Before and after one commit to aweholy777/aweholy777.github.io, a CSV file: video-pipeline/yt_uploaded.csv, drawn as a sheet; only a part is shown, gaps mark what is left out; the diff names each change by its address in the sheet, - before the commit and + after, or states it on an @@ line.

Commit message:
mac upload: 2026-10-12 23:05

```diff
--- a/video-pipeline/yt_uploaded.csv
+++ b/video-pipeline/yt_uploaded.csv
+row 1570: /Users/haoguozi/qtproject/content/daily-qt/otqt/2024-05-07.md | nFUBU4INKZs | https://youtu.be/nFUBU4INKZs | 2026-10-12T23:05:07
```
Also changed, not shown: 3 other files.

---

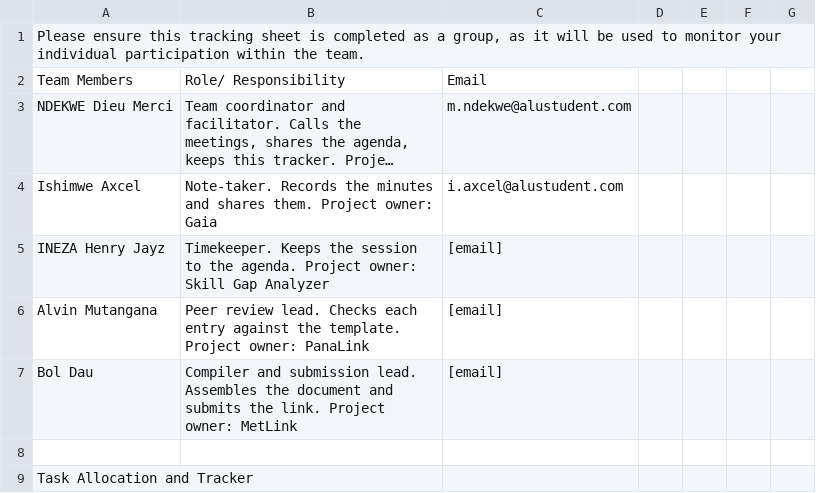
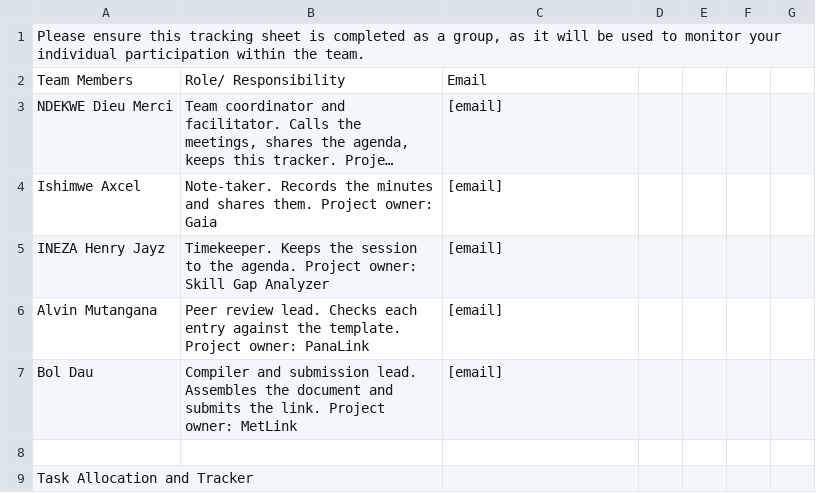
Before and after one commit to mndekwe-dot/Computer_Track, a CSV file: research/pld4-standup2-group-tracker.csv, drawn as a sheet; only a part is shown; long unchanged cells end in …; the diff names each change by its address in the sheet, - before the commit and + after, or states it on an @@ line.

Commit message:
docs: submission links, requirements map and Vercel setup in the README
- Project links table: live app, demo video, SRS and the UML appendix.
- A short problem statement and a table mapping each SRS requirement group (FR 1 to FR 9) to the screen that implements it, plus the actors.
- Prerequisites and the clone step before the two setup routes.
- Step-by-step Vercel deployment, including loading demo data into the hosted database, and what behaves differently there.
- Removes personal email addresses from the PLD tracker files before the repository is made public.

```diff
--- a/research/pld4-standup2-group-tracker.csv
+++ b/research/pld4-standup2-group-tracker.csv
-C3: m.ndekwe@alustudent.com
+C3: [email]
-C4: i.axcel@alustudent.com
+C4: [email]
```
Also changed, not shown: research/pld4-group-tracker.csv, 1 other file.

▶ _WORK TO BE COMPLETED_
Which lines in the material contain the word "research"? Pull each of them out.

▶ _SOLUTION TO THIS EXERCISE_
Before and after one commit to mndekwe-dot/Computer_Track, a CSV file: research/pld4-standup2-group-tracker.csv, drawn as a sheet; only a part is shown; long unchanged cells end in …; the diff names each change by its address in the sheet, - before the commit and + after, or states it on an @@ line.
--- a/research/pld4-standup2-group-tracker.csv
+++ b/research/pld4-standup2-group-tracker.csv
Also changed, not shown: research/pld4-group-tracker.csv, 1 other file.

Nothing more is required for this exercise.